◆ Activity: Filter these entries so that only lines with the word "ChangeDisplayNameForm" remain.

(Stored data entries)
- - - - -

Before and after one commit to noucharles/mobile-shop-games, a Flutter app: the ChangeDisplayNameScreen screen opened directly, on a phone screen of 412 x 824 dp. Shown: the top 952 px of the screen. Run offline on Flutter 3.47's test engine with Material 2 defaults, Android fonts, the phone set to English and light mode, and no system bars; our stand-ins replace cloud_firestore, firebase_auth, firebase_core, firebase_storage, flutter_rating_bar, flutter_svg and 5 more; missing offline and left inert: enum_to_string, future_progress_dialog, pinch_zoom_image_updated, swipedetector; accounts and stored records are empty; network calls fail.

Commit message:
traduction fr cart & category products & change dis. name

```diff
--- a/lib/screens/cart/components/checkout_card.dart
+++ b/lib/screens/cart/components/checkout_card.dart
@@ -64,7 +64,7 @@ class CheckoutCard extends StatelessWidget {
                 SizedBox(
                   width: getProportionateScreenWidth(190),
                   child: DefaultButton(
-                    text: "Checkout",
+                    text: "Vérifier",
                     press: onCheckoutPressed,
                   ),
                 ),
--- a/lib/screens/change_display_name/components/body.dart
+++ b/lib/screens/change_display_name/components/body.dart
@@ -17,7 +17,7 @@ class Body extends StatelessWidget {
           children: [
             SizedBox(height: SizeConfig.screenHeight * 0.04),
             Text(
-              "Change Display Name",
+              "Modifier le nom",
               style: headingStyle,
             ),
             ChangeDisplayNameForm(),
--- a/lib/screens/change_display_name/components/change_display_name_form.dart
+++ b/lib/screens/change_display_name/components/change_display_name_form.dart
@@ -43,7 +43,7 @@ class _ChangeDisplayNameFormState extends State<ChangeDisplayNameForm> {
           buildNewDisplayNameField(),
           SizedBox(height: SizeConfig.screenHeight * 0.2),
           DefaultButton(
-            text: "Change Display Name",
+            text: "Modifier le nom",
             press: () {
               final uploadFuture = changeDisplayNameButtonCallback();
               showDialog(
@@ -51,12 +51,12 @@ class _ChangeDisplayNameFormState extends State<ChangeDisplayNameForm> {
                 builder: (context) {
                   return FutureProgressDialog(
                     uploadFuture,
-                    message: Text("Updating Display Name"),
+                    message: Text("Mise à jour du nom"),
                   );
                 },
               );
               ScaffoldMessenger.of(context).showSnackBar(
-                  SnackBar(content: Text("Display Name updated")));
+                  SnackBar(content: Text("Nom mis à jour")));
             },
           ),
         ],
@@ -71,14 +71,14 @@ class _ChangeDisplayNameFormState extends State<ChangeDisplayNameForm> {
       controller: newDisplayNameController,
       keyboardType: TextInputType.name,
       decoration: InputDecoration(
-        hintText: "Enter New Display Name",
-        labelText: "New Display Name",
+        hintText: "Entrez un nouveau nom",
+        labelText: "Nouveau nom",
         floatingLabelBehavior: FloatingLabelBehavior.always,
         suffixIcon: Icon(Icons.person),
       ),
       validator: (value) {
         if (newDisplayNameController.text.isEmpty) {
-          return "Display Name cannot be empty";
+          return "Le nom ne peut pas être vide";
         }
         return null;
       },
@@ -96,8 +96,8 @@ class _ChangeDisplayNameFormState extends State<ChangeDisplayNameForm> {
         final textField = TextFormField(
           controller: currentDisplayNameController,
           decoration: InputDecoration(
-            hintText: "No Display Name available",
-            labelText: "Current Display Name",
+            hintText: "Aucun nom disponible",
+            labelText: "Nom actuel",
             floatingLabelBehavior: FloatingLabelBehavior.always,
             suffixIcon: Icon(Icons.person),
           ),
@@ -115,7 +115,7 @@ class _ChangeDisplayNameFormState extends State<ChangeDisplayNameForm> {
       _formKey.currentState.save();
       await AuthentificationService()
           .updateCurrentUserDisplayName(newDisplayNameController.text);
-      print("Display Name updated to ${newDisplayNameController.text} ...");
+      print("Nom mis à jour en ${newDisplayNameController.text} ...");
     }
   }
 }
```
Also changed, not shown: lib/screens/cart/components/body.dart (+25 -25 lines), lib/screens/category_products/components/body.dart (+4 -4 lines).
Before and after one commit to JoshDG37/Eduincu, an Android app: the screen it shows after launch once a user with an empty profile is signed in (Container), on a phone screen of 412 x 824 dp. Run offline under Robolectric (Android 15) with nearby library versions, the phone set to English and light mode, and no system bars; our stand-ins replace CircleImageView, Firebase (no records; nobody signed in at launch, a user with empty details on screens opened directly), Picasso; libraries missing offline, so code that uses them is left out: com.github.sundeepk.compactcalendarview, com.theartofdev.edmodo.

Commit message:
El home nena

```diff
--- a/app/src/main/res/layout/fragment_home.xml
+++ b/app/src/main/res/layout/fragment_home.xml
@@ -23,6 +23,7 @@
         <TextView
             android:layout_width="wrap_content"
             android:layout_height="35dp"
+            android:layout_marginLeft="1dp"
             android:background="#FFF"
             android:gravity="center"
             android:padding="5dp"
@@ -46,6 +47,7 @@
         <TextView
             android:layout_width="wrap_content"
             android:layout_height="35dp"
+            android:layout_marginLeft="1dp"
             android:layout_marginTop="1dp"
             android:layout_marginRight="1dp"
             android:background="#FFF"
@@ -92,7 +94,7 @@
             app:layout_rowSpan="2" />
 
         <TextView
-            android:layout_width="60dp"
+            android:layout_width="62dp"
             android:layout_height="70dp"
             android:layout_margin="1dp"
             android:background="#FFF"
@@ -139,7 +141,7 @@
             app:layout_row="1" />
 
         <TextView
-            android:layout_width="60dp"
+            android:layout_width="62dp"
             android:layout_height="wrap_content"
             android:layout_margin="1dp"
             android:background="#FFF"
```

- - - - -

◆ Solution to this task:
             ChangeDisplayNameForm(),
@@ -43,7 +43,7 @@ class _ChangeDisplayNameFormState extends State<ChangeDisplayNameForm> {
@@ -51,12 +51,12 @@ class _ChangeDisplayNameFormState extends State<ChangeDisplayNameForm> {
@@ -71,14 +71,14 @@ class _ChangeDisplayNameFormState extends State<ChangeDisplayNameForm> {
@@ -96,8 +96,8 @@ class _ChangeDisplayNameFormState extends State<ChangeDisplayNameForm> {
@@ -115,7 +115,7 @@ class _ChangeDisplayNameFormState extends State<ChangeDisplayNameForm> {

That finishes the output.